  24. 24. Action stepFirst, learn the potential problems with narrowcasting  It requires expertise in crafting messages  It consumes a good amount of recruiter time  It has a relatively slow time to fill  A high cost (but high ROI)  It requires intelligence and metrics to identify… where targets “hang out” and their individual job switch criteria  Aggressiveness and “rushing it” can lose prospects 24
  25. 25. Write “call to action” direct messagesKey message elements:  Write from your target audience’s point of view, not your own  Be very clear on what action you want them to take  Make sure the message comes across as relevant immediately, i.e. start out by answering why you are communicating, what you want done, why now, and how to proceed (Easily, quickly)  Let them take control of the message (Support) 25
  26. 26. DM Elements that add value  Priming questions/comments – as a recruiter you hopefully know where/how to find relevant people , your ee’s may not, so give guidance  Link to your story – provides short links to content that can be distributed via multiple channels, i.e.: –  Externally hosted photo albums –  Externally hosted videos –  Blogs –  Presentations 26
  27. 27. Action stepUse market research e-panelsConvene electronic market research panels todetermine: The perception of the employer in the targeted domain Their willingness to work at the organization compared to a market basket of talent competitors The relative importance of each of their job consideration elements (job switch criteria) 27
  28. 28. Action stepWhen targeting an individual, try to learn:  Their job switch criteria  Factors that trigger a job search  Their job search process  Where they read/ hangout on the Internet  Areas where they are an expert  Areas where they are trying to learn/improve  Individuals they admire/would listen to  Their favorite communications channel(s)  Do they write a blog? 28

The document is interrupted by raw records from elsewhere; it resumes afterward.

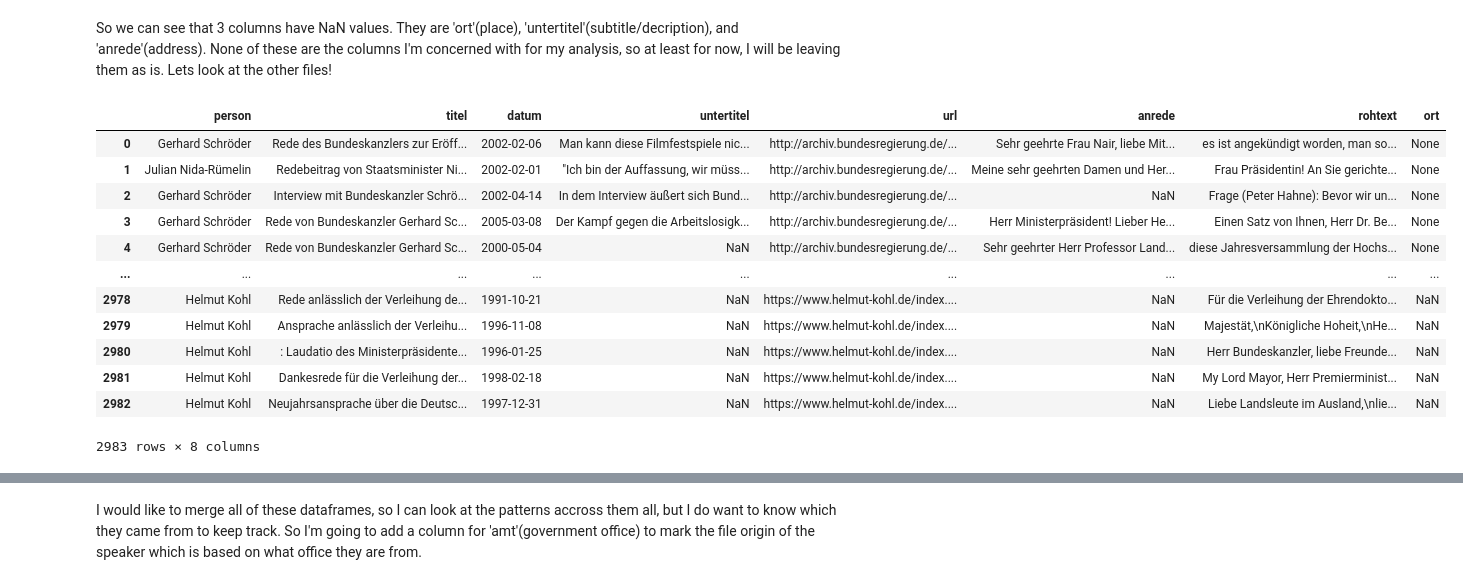
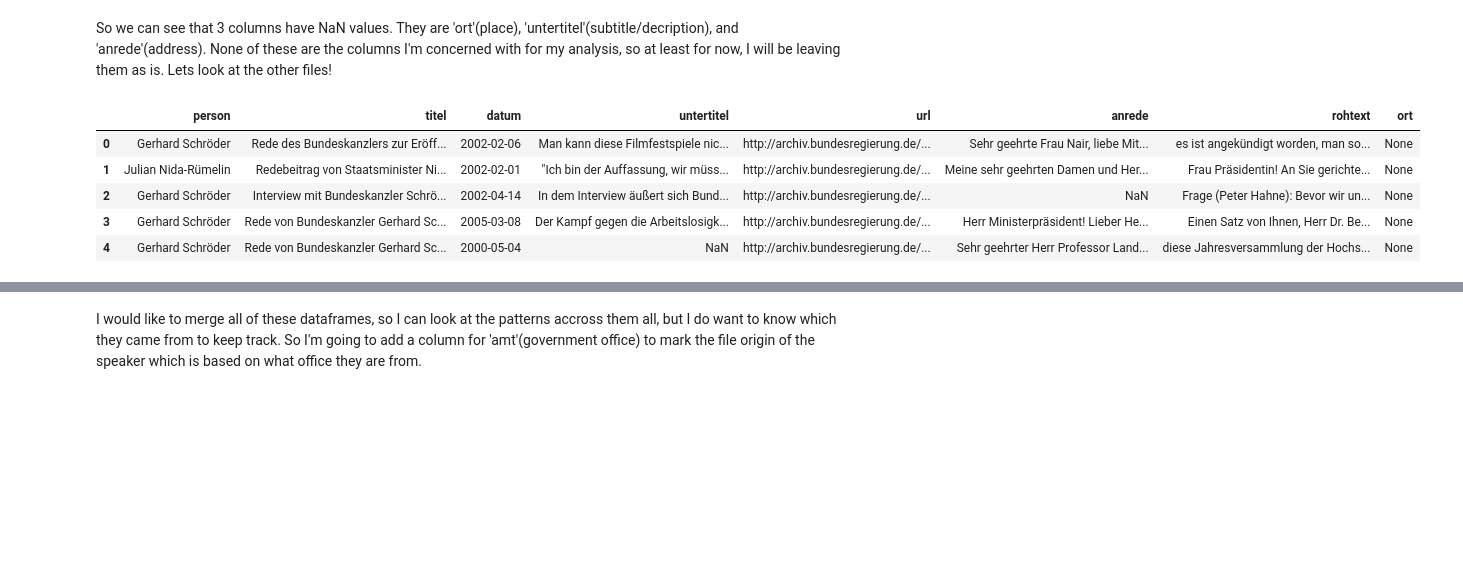
Before and after one commit to Data-Science-for-Linguists-2024/German-Political-Speeches-Sentiment-Analysis, a Jupyter notebook: GPS_Sentiment_Analysis.ipynb, the cells around one changed output, grey strips where cells are left out. Saved outputs shown, nothing was run; the diff lists cells and outputs as text; code cells hidden in the pictures; blank space fills up the shorter version.

```diff
--- a/GPS_Sentiment_Analysis.ipynb
+++ b/GPS_Sentiment_Analysis.ipynb
@@ -46,21 +47,14 @@ Lets look at the other files!
 # %%
 f = open("Bundesregierung.xml", "r")
 BundesReg = pd.read_xml(f)
-BundesReg
+BundesReg.head()
 # %% [output]
 |  | person | titel | datum | untertitel | url | anrede | rohtext | ort |
 | 0 | Gerhard Schröder | Rede des Bundeskanzlers zur Eröff... | 2002-02-06 | Man kann diese Filmfestspiele nic... | http://archiv.bundesregierung.de/... | Sehr geehrte Frau Nair, liebe Mit... | es ist angekündigt worden, man so... | None |
 | 1 | Julian Nida-Rümelin | Redebeitrag von Staatsminister Ni... | 2002-02-01 | "Ich bin der Auffassung, wir müss... | http://archiv.bundesregierung.de/... | Meine sehr geehrten Damen und Her... | Frau Präsidentin! An Sie gerichte... | None |
 | 2 | Gerhard Schröder | Interview mit Bundeskanzler Schrö... | 2002-04-14 | In dem Interview äußert sich Bund... | http://archiv.bundesregierung.de/... | NaN | Frage (Peter Hahne): Bevor wir un... | None |
 | 3 | Gerhard Schröder | Rede von Bundeskanzler Gerhard Sc... | 2005-03-08 | Der Kampf gegen die Arbeitslosigk... | http://archiv.bundesregierung.de/... | Herr Ministerpräsident! Lieber He... | Einen Satz von Ihnen, Herr Dr. Be... | None |
 | 4 | Gerhard Schröder | Rede von Bundeskanzler Gerhard Sc... | 2000-05-04 | NaN | http://archiv.bundesregierung.de/... | Sehr geehrter Herr Professor Land... | diese Jahresversammlung der Hochs... | None |
-| ... | ... | ... | ... | ... | ... | ... | ... | ... |
-| 2978 | Helmut Kohl | Rede anlässlich der Verleihung de... | 1991-10-21 | NaN | https://www.helmut-kohl.de/index.... | NaN | Für die Verleihung der Ehrendokto... | NaN |
-| 2979 | Helmut Kohl | Ansprache anlässlich der Verleihu... | 1996-11-08 | NaN | https://www.helmut-kohl.de/index.... | NaN | Majestät,\nKönigliche Hoheit,\nHe... | NaN |
-| 2980 | Helmut Kohl | : Laudatio des Ministerpräsidente... | 1996-01-25 | NaN | https://www.helmut-kohl.de/index.... | NaN | Herr Bundeskanzler, liebe Freunde... | NaN |
-| 2981 | Helmut Kohl | Dankesrede für die Verleihung der... | 1998-02-18 | NaN | https://www.helmut-kohl.de/index.... | NaN | My Lord Mayor, Herr Premierminist... | NaN |
-| 2982 | Helmut Kohl | Neujahrsansprache über die Deutsc... | 1997-12-31 | NaN | https://www.helmut-kohl.de/index.... | NaN | Liebe Landsleute im Ausland,\nlie... | NaN |
-2983 rows × 8 columns
 # %%
 f = open("Bundestagspräsidenten.xml", "r")
 BTagPr = pd.read_xml(f)
```
Also changed, not shown: parts of 18 cells of this notebook, 2 other files.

  29. 29. Action stepLearn the available ways to segment yourpopulation.  By current job title or level  By skill or competency level  By their level of experience  By their education level  By performance level  By their pay level  By location or region  By their personal interests 29

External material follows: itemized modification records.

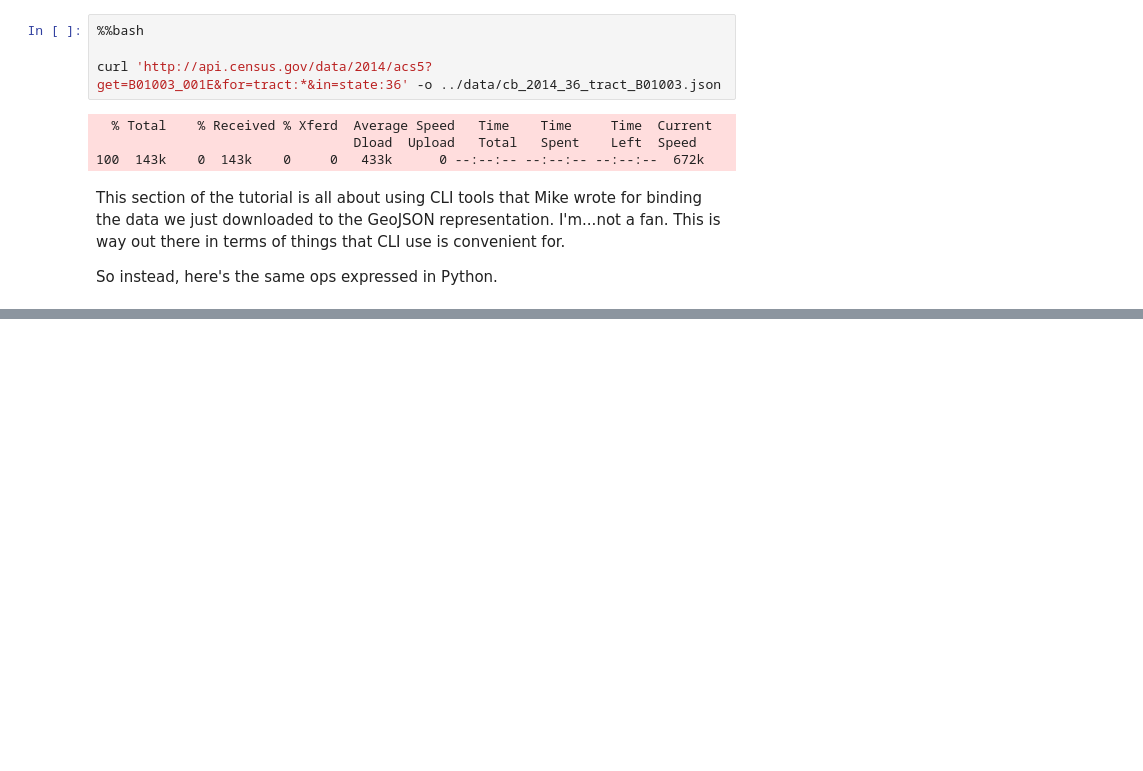
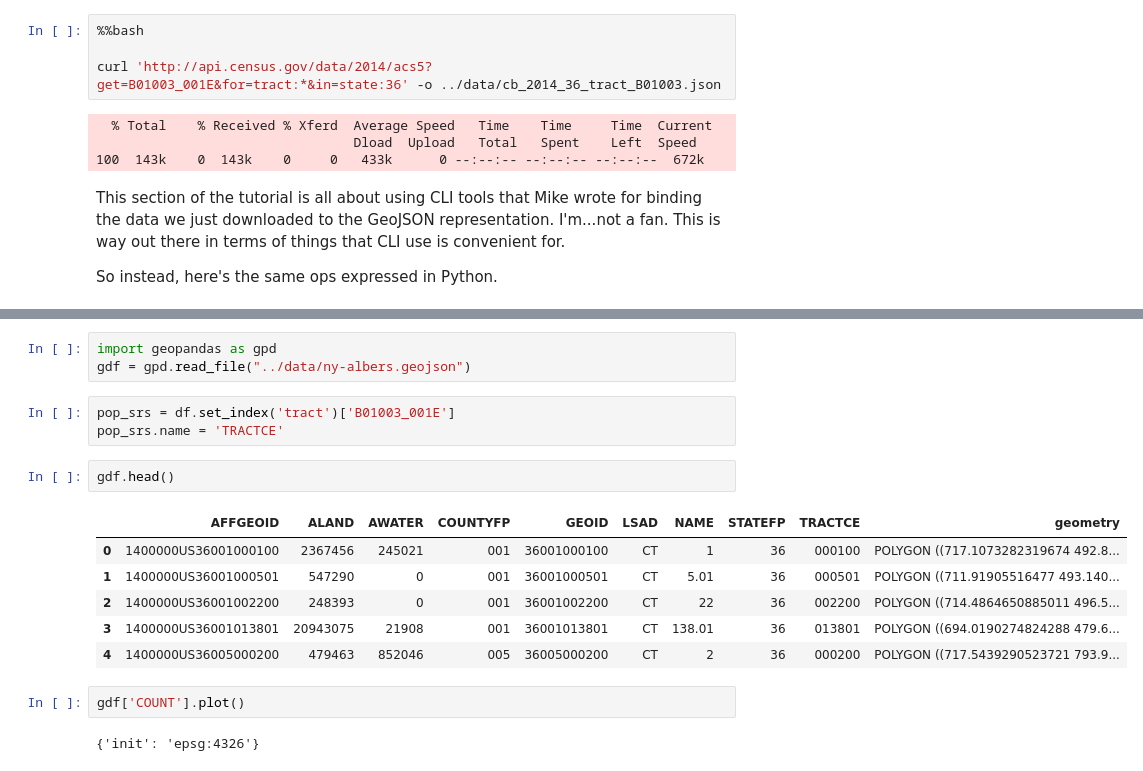
Before and after one commit to ResidentMario/d3-data, a Jupyter notebook: notebooks/Command Line Cartography.ipynb, the cells around one changed output, grey strips where cells are left out. Saved outputs shown, nothing was run; the diff lists cells and outputs as text; blank space fills up the shorter version.

```diff
--- a/notebooks/Command Line Cartography.ipynb
+++ b/notebooks/Command Line Cartography.ipynb
@@ -100,0 +110,19 @@ import pandas as pd
+# %%
+import geopandas as gpd
+gdf = gpd.read_file("../data/ny-albers.geojson")
+# %%
+pop_srs = df.set_index('tract')['B01003_001E']
+pop_srs.name = 'TRACTCE'
+# %%
+gdf.head()
+# %% [output]
+|  | AFFGEOID | ALAND | AWATER | COUNTYFP | GEOID | LSAD | NAME | STATEFP | TRACTCE | geometry |
+| 0 | 1400000US36001000100 | 2367456 | 245021 | 001 | 36001000100 | CT | 1 | 36 | 000100 | POLYGON ((717.1073282319674 492.8... |
+| 1 | 1400000US36001000501 | 547290 | 0 | 001 | 36001000501 | CT | 5.01 | 36 | 000501 | POLYGON ((711.91905516477 493.140... |
+| 2 | 1400000US36001002200 | 248393 | 0 | 001 | 36001002200 | CT | 22 | 36 | 002200 | POLYGON ((714.4864650885011 496.5... |
+| 3 | 1400000US36001013801 | 20943075 | 21908 | 001 | 36001013801 | CT | 138.01 | 36 | 013801 | POLYGON ((694.0190274824288 479.6... |
+| 4 | 1400000US36005000200 | 479463 | 852046 | 005 | 36005000200 | CT | 2 | 36 | 000200 | POLYGON ((717.5439290523721 793.9... |
+# %%
+gdf['COUNT'].plot()
+# %% [output]
+{'init': 'epsg:4326'}
```
Also changed, not shown: parts of 40 cells of this notebook, 19 other files.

  30. 30. Action stepLearn the available messaging & comm. tools  E-mail or Direct Message  Wall posts  Group posts  Status updates  Topic or firm landing pages  Videos/blogs/podcasts/text 30
  31. 31. 10 additional action steps to consider1.  Learn the rules of online communities2.  Design, pretest and disseminate only “authentic” messages (Based on the perception of the target)3.  Identify the most compelling things your firm can offer to each target segment4. Provide employees with sample profiles and templates and offer to critique their profile (KPMG)5. Ask questions, do a survey/poll to gain attention 31
  32. 32. 10 additional action steps to consider6.  Build business “topic-based” pages or groups7.  Write a blog that your targets can RSS subscribe to (Covering what it’s like to work at your firm)8.  Accept an online profile in lieu of an updated resume (Passives may not have a updated resume)9.  Identify your target’s “influencers” and sell those that are likely to influence their decision10. Encourage them to announce their job acceptance decision in their social groups, to help sway others to also come 32
  33. 33. Part VBenchmark firms in narrowcasting 33
  34. 34. Major firms to learn fromFirms using narrowcasting on social networksErnst & Young U.S. Army TiVoDeloitte Kodak GrouponBest Buy ZapposCIA Yum BrandsGoogle FacebookPepsiCo TargetCostco CiscoFord GEMicrosoft AccentureIBM PWC 34
  35. 35. Did we make you think?Any further questions? 35